(Content revision data)
%%

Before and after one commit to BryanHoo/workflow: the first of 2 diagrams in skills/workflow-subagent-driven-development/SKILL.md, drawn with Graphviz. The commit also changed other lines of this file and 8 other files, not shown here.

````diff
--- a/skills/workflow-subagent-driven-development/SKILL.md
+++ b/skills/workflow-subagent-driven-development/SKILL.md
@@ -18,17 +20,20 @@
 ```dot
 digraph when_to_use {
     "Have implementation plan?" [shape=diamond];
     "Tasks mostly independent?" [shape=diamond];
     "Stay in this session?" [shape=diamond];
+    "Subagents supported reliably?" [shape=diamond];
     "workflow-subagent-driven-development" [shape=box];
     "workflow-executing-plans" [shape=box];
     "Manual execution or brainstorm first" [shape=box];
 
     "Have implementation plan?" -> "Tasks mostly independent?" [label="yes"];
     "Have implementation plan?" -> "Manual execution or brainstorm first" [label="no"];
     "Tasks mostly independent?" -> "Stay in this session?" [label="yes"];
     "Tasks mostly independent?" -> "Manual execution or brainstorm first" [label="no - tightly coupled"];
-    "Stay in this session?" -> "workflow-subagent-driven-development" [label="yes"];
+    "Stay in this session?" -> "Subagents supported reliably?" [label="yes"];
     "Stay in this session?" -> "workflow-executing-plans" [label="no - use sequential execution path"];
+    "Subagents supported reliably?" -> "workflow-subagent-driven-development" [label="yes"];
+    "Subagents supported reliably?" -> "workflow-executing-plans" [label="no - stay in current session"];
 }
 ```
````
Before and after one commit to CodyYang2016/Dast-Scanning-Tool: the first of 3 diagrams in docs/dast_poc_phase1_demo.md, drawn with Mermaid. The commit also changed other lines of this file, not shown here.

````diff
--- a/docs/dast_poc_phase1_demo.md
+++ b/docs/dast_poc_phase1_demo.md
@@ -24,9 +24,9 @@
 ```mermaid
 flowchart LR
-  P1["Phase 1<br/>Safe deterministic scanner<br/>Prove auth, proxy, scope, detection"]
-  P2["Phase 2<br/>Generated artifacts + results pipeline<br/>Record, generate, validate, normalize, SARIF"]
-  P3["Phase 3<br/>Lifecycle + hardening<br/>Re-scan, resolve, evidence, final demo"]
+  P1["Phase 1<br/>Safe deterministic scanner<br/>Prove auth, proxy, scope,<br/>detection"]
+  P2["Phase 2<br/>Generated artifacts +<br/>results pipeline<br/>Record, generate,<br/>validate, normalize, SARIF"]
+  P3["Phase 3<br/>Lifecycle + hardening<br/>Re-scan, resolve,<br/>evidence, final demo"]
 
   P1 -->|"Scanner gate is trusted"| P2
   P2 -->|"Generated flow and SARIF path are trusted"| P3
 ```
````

%%

Read through the entries and copy each line in which "Generated" appears.

-  P2["Phase 2<br/>Generated artifacts + results pipeline<br/>Record, generate, validate, normalize, SARIF"]
+  P2["Phase 2<br/>Generated artifacts +<br/>results pipeline<br/>Record, generate,<br/>validate, normalize, SARIF"]
   P2 -->|"Generated flow and SARIF path are trusted"| P3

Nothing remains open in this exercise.